A word about loose-fill fiberglass in attics: "No!"

Along with stopping air leakage into/out of the home, the strength of your attic is frequently the biggest factor in determining how well your home can protect you from the cold in winter months.  Strong attics create comfort.  So when a homeowner is told that they have 12” of insulation in their attic, that might just sound reasonable (it's close).  Except that it depends on what material constitutes that 12” of insulation.  This infrared image of a ceiling at a home in Hecker, IL provides a case in point:  

Orange = warm, Blue = cold

Why does this ceiling look like it’s been tye-dyed?   The answer is in the 12” of insulation material.

Too much cold air is getting through the 12” of loose-fill fiberglass insulation** in the attic and is reaching this ceiling...thereby making the drywall on the ceiling cold.  And since the insulation is so porous and unevenly distributed, cold air gets down to the ceiling in pockets of least resistance and it shows up under infrared (in blue).  This is happening in every room of the house, and this "sucking" of heat from the ceiling through the fiberglass and into the attic space is called convective heat loss.  Because of the cold ceiling:

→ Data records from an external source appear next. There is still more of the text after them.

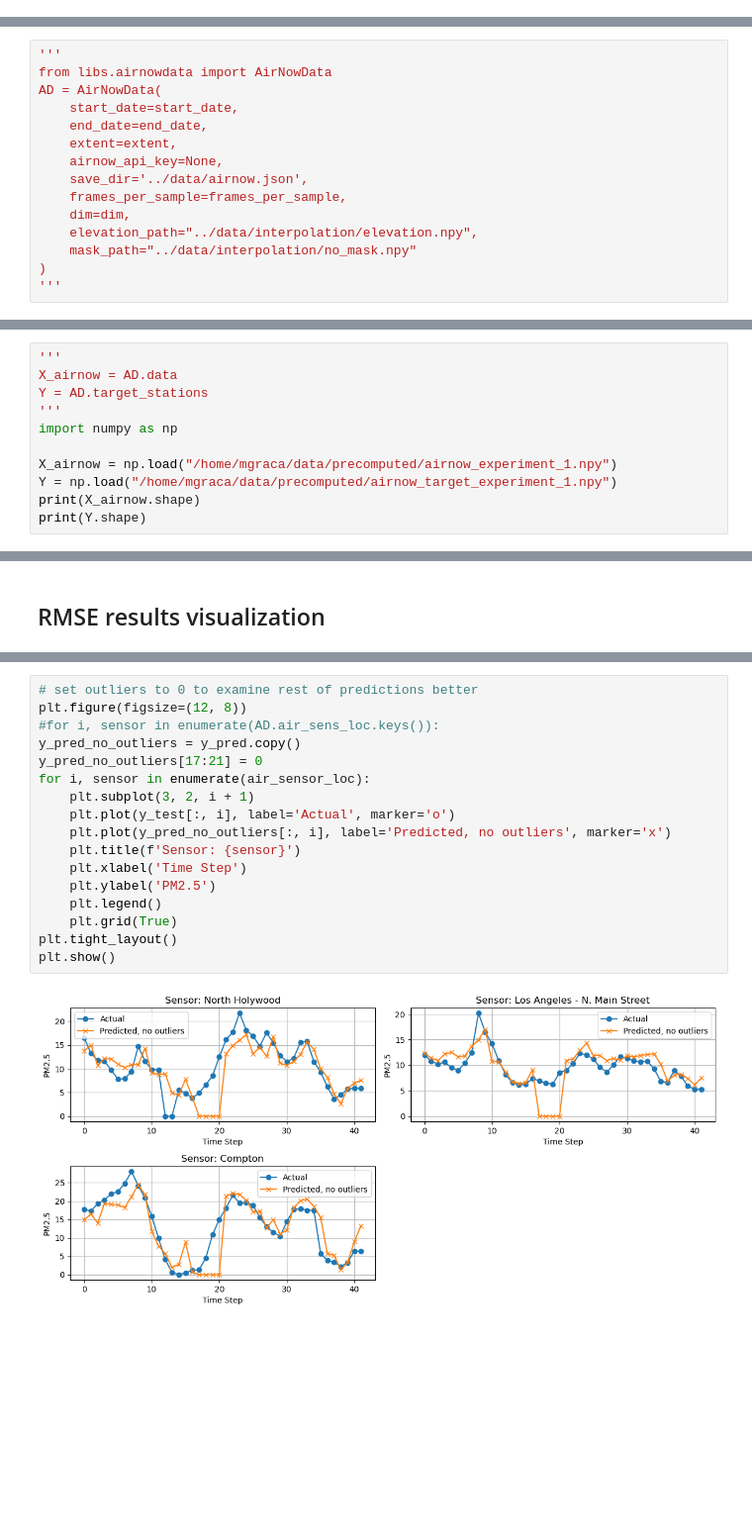
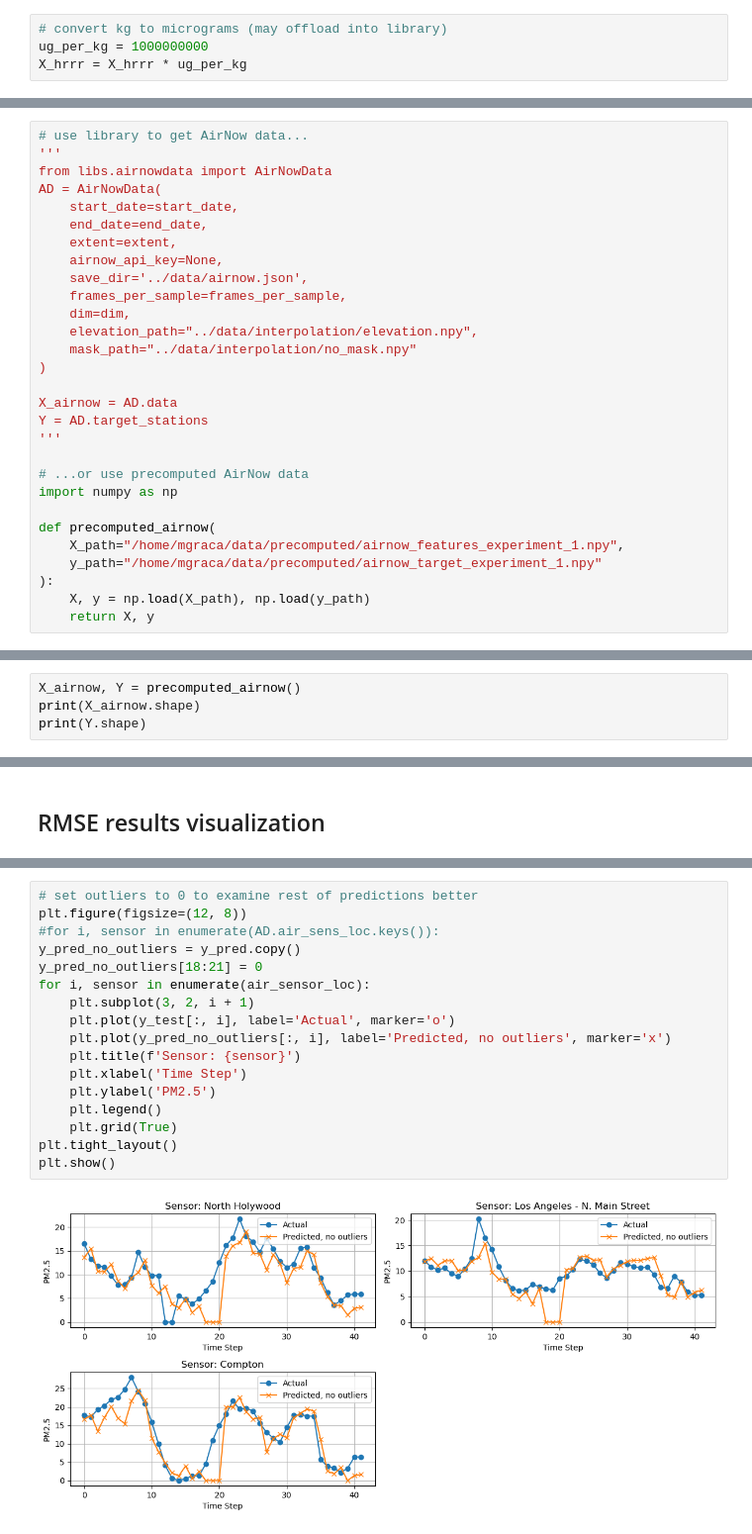
Before and after one commit to matthewgraca/hrrr-smoke-viz, a Jupyter notebook: experiments/hrrr-airnow_convlstm_experiment_v2.ipynb, the cells around one changed output, grey strips where cells are left out. Shown at 99% size. Saved outputs shown, nothing was run; the diff lists cells and outputs as text; blank space fills up the shorter version.

Commit message:
ran experiment 5

```diff
--- a/experiments/hrrr-airnow_convlstm_experiment_v2.ipynb
+++ b/experiments/hrrr-airnow_convlstm_experiment_v2.ipynb
@@ -72,0 +89,4 @@ print(X_hrrr.shape)
+# %%
+# convert kg to micrograms (may offload into library)
+ug_per_kg = 1000000000
+X_hrrr = X_hrrr * ug_per_kg
@@ -73,6 +109,7 @@ print(X_hrrr.shape)
 # %% [markdown]
 ## AirNow preprocessing
 # %%
+# use library to get AirNow data...
 '''
 from libs.airnowdata import AirNowData
 AD = AirNowData(
@@ -86,4 +123,17 @@ AD = AirNowData(
     elevation_path="../data/interpolation/elevation.npy",
     mask_path="../data/interpolation/no_mask.npy"
 )
+
+X_airnow = AD.data
+Y = AD.target_stations
 '''
+
+# ...or use precomputed AirNow data
+import numpy as np
+
+def precomputed_airnow(
+    X_path="/home/mgraca/data/precomputed/airnow_features_experiment_1.npy",
+    y_path="/home/mgraca/data/precomputed/airnow_target_experiment_1.npy"
+):
+    X, y = np.load(X_path), np.load(y_path)
+    return X, y
@@ -92,12 +140,5 @@ AD = AirNowData(
 # %%
-'''
-X_airnow = AD.data
-Y = AD.target_stations
-'''
-import numpy as np
-
-X_airnow = np.load("/home/mgraca/data/precomputed/airnow_experiment_1.npy")
-Y = np.load("/home/mgraca/data/precomputed/airnow_target_experiment_1.npy")
+X_airnow, Y = precomputed_airnow()
 print(X_airnow.shape)
 print(Y.shape)
 # %% [output]
@@ -483,19 +524,19 @@ plt.show()
 # %%
 # set outliers to 0 to examine rest of predictions better
 plt.figure(figsize=(12, 8))
 #for i, sensor in enumerate(AD.air_sens_loc.keys()):
 y_pred_no_outliers = y_pred.copy()
-y_pred_no_outliers[17:21] = 0
+y_pred_no_outliers[18:21] = 0
 for i, sensor in enumerate(air_sensor_loc):
     plt.subplot(3, 2, i + 1)
     plt.plot(y_test[:, i], label='Actual', marker='o')
     plt.plot(y_pred_no_outliers[:, i], label='Predicted, no outliers', marker='x')
     plt.title(f'Sensor: {sensor}')
     plt.xlabel('Time Step')
     plt.ylabel('PM2.5')
     plt.legend()
     plt.grid(True)
 plt.tight_layout()
 plt.show()
 # %% [output]
-[figure, old version]
+[figure, new version]
```
Also changed, not shown: parts of 11 cells of this notebook, 7 other files.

--The problem of convective looping is amplified, which exacerbates comfort issues.   
--More heating fuel is used, at cost to the homeowner.
--Heating equipment and air distribution fans run longer, at cost to the homeowner.
--Overworked heating equipment needs replaced more frequently, at cost to the homeowner.     

Worse, we see evidence that previous installers are either using installation techniques that “fluff” loose-fill fiberglass and result in lower densities (and lower performance), or install a popular, less-expensive fiberglass product that is only rated for walls…or both.  12” of loose-fill fiberglass with these two factors reduces RValues to near R10.  Scary thought: We see this inappropriate use of loose-fill fiberglass most often in houses that are built in the last 15 years. 
But this is not a new phenomenon.  Loose-fill fiberglass in attics used to perform much worse.  Back in the 90’s, loose-fill fiberglass manufacturers were called out on this poor winter performance and in 1992 the State of Minnesota began requiring fiberglass manufacturers to acknowledge this in their material documents.  It’s a practice that continues to this day.  Improvements to loose-fill fiberglass products have helped to mitigate this convective heat loss, but it can’t be stopped with loose-fill fiberglass to the same degree that cellulose can.

The great news is that all is not lost if you have the white fluffy stuff in your attic that can produce the tye-dyed ceilings.  A thin layer (at least 3”) of loose-fill cellulose on top of the existing fiberglass restores the fiberglass' true RValue and knocks out the convective heat loss problem.  Problem solved, cellulose to the rescue.
NOTE: We love loose-fill fiberglass when it is dense-packed in wall cavities.  Studies indicate dense-pack fiberglass provides higher RValue in a closed wall cavity than cellulose can achieve in that same cavity.  It works.  Bravo!  Just don’t use it in an attic.   Also, fiberglass batts--because of their construction--are slightly less susceptible to convective heat loss that plagues loose-fill fiberglass.  Neither approach the performance of cellulose in an attic.      

If you  have any questions about our products and our philosophy on all insulation materials, see our “Insulation” page.

**12” of cellulose gives you an R42.  12” of loose-fill fiberglass creates an R30.  What’s the difference between the two?  Cellulose is constituted of shorter, denser fibers which allow cellulose to cozy up real snug with other cellulose fibers.  And it’s a little heavier, which means it fills in gaps and lays ‘tightly’.  Because of this, there’s less opportunity for air to migrate through the cellulose material.  Loose-fill fiberglass has longer fibers, provides less resistance to air movement, and allows for the convective heat loss effect that shows up in the infrared picture above.